Bruce Bailey, Ph.D.

DANNIE

January 20th, 2009 No comments
Apurva Shree asked:

If you have been facing persistent back pain symptoms and have been ignoring them so far, then it is now time to give it a serious thought. Pain in the back which is usually severe or gives out a burning sensation can be termed as Chronic Back Pain. chronic pain symptoms are usually faced due to inflammation of the spinal tissues and they last over weeks or even months.

Five Stages from Acute to Chronic Back Pain

In most of the cases back pain progresses from being acute pain to chronic pain. Following are the stages through which you would undergo incase of a back pain:

Stage 1: In this stage, the back pain is at a preliminary phase. Most of us would ignore this back pain considering it to be a usual pain and take rest or maybe catch up on some extra hours of sleep! This stage lasts for maximum 2 -3 days.

Stage 2: The pain refuses to subside and gets stronger. This time you decide to take a pain killer or apply some external ointment to kill the pain. The pain is as severe as stage 1, however still bearable.

Stage 3: You face acute pain in the back and the pain subsides due to pain killers but reappears. However the pain is faced only in one particular area of the back. This is a critical stage. Most of the times, appropriate actions are not taken by the victim to curb these pains. Till this stage 3, you are only facing acute back pain. These pains could last for a week or two.

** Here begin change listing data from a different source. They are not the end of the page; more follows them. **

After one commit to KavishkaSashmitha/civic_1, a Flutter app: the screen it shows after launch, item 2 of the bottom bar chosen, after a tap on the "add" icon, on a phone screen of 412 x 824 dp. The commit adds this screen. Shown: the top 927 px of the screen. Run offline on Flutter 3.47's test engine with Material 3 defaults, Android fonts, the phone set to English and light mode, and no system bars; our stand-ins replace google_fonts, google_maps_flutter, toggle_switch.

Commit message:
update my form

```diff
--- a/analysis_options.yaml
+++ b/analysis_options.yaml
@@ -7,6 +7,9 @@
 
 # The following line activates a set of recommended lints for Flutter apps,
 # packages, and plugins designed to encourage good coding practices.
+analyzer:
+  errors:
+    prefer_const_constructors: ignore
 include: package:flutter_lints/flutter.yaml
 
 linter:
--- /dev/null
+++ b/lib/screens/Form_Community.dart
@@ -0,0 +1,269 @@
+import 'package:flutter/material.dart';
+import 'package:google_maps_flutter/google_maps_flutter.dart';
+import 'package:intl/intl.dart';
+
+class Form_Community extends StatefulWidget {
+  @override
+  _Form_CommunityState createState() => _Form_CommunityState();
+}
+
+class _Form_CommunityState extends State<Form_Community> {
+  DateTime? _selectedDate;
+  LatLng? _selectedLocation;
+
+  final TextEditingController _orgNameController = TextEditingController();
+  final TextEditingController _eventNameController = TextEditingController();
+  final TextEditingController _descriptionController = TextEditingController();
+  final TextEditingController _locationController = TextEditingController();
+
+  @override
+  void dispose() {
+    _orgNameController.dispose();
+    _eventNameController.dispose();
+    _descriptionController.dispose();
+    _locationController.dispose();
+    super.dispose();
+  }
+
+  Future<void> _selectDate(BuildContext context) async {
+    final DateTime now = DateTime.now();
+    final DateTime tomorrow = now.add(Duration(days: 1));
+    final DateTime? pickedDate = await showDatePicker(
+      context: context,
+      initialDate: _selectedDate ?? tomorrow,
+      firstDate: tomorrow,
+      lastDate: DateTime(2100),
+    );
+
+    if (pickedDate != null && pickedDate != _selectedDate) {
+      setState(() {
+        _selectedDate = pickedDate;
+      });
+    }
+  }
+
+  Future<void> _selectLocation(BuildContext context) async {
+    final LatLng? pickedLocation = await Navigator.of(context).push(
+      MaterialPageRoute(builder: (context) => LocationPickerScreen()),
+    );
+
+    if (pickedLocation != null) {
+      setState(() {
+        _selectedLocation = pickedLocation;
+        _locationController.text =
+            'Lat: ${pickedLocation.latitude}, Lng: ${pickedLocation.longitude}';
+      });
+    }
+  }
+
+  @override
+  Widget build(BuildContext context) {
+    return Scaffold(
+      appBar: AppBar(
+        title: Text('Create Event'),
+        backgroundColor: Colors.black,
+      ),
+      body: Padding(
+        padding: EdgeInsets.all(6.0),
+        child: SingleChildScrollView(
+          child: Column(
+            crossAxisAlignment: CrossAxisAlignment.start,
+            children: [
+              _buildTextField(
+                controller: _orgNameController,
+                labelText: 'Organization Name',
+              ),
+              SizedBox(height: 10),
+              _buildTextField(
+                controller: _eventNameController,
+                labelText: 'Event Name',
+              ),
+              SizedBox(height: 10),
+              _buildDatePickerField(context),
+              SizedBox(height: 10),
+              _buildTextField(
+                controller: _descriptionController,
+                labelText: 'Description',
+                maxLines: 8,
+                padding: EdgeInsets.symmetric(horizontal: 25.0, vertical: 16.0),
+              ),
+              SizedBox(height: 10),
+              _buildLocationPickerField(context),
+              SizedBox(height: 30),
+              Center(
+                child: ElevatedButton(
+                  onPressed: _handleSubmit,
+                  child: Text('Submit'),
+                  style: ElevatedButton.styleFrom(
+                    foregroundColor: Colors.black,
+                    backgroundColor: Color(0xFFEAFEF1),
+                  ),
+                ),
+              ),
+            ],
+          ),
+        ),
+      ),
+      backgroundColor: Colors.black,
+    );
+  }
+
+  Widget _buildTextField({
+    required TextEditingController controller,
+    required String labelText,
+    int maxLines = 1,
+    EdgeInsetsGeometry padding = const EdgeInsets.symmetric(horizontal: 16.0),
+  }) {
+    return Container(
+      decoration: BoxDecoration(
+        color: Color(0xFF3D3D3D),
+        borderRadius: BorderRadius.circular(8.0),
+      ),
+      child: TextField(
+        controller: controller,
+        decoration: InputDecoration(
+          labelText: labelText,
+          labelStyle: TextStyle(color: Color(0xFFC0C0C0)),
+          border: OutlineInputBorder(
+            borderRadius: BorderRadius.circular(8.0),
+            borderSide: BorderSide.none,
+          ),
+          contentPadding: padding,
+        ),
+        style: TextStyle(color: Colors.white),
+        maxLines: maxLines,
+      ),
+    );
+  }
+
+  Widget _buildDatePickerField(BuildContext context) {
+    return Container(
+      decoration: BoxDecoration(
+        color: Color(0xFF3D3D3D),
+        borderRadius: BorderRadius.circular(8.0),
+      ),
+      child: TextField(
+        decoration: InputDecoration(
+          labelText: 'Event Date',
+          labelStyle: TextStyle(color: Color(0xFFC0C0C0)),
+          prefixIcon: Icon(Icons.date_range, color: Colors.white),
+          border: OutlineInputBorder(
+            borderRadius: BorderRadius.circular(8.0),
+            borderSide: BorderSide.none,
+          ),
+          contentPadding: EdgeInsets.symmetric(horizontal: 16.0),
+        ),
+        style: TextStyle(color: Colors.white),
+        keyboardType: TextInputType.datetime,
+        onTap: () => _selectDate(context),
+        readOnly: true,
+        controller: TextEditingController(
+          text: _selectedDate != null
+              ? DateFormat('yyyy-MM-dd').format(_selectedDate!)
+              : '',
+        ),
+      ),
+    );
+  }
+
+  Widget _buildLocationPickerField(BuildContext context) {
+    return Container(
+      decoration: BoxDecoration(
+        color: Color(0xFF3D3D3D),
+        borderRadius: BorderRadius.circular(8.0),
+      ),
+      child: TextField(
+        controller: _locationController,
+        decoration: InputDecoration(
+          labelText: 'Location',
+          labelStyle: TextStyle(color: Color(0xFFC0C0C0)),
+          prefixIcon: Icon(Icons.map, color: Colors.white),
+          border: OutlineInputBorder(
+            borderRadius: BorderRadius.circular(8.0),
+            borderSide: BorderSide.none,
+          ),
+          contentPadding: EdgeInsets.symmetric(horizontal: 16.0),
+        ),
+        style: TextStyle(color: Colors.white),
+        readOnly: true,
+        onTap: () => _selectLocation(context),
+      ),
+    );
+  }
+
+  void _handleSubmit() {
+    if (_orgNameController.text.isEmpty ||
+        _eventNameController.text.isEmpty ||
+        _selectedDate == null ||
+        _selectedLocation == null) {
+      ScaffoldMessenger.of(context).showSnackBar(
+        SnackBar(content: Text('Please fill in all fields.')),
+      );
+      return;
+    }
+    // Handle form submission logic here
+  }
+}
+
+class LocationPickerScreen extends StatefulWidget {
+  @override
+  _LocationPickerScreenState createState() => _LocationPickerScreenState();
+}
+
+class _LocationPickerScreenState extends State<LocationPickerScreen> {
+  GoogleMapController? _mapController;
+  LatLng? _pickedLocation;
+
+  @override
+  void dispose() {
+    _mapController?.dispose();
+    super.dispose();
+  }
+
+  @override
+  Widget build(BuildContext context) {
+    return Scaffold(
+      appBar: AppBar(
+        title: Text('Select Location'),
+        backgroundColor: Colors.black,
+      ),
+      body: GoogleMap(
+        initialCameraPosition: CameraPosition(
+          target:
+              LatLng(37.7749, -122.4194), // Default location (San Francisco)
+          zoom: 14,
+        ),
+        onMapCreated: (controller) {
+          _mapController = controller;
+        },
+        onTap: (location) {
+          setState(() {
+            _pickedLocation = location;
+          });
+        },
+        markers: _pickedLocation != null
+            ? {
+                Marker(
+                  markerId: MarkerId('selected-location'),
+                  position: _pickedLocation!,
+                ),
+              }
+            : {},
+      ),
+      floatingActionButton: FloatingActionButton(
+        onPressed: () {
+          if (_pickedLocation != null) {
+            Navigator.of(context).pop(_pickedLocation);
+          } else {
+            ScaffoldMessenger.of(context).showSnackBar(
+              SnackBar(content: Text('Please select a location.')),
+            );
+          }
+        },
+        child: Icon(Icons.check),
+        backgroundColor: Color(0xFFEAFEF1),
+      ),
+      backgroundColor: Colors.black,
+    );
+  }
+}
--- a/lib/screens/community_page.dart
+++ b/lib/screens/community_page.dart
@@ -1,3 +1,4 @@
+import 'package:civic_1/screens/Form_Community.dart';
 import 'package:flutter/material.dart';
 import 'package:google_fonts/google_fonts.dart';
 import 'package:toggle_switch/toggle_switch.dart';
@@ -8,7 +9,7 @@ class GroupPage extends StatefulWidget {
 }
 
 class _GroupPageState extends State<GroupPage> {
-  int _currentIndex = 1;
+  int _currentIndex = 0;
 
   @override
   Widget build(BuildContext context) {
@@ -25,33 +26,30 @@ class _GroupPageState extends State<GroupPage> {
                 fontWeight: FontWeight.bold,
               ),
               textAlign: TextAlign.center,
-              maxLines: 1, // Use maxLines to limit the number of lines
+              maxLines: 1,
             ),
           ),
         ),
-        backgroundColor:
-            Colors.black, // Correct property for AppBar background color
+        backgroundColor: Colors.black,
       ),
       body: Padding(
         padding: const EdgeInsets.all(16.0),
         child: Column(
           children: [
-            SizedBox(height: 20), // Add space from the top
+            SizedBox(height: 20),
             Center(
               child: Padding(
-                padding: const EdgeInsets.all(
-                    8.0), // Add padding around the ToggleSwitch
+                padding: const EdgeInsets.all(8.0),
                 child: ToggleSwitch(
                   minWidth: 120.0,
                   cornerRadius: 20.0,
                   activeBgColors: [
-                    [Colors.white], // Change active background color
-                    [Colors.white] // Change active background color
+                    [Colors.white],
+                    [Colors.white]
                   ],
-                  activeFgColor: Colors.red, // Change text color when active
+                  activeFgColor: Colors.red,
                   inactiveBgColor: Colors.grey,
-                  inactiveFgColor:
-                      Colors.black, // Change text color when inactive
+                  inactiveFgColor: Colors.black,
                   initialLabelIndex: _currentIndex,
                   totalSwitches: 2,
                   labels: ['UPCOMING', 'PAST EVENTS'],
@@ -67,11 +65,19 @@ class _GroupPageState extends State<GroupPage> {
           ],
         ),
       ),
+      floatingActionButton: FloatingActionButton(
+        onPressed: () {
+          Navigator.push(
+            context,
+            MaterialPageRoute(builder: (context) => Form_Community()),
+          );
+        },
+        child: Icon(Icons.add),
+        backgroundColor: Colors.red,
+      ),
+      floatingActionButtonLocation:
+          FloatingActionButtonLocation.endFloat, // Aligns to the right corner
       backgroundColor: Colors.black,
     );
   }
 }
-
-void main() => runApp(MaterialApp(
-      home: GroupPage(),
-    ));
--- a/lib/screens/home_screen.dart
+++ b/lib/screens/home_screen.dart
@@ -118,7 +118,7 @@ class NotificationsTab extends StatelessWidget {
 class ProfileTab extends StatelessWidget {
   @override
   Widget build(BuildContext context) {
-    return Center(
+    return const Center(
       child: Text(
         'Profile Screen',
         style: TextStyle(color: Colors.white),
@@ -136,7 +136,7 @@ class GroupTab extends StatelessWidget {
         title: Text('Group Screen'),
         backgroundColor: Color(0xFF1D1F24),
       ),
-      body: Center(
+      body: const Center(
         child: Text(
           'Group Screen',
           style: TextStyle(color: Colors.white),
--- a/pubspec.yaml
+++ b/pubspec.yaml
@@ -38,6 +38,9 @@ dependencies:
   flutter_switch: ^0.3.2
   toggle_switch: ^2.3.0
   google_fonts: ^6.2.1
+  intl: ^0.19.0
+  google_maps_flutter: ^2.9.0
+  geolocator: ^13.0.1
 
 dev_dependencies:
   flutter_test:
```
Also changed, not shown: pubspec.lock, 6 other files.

Stage 4: Many a times, you would see a gap between stage 3 and 4. In this stage you face a severe burning sensation in your back. These pains slowly get unbearable.

Stage 5: In this stage, you observe that the pain is moving from the spinal cord to the hips and into the legs at times and now your pain can be termed as chronic back pain. It is vital to go through a back pain diagnosis and eventually undergo treatments if your pain has lasted not only days but weeks.

All through these stages you will observe that back pain can be self controlled, however only at early stages. Taking pain killers is also only a temporary solution. Rather indulge in some simple stretching back pain exercises at home which could eventually prove to be beneficial. If not totally, surely 50% is in your hands on how you control your chronic pain symptoms and not let them turn into chronic pain symptoms. Also at every stage of back pain it is important to carefully do back pain diagnosis at every stage to be able to provide the right observations to the doctor when needed.

LILLIE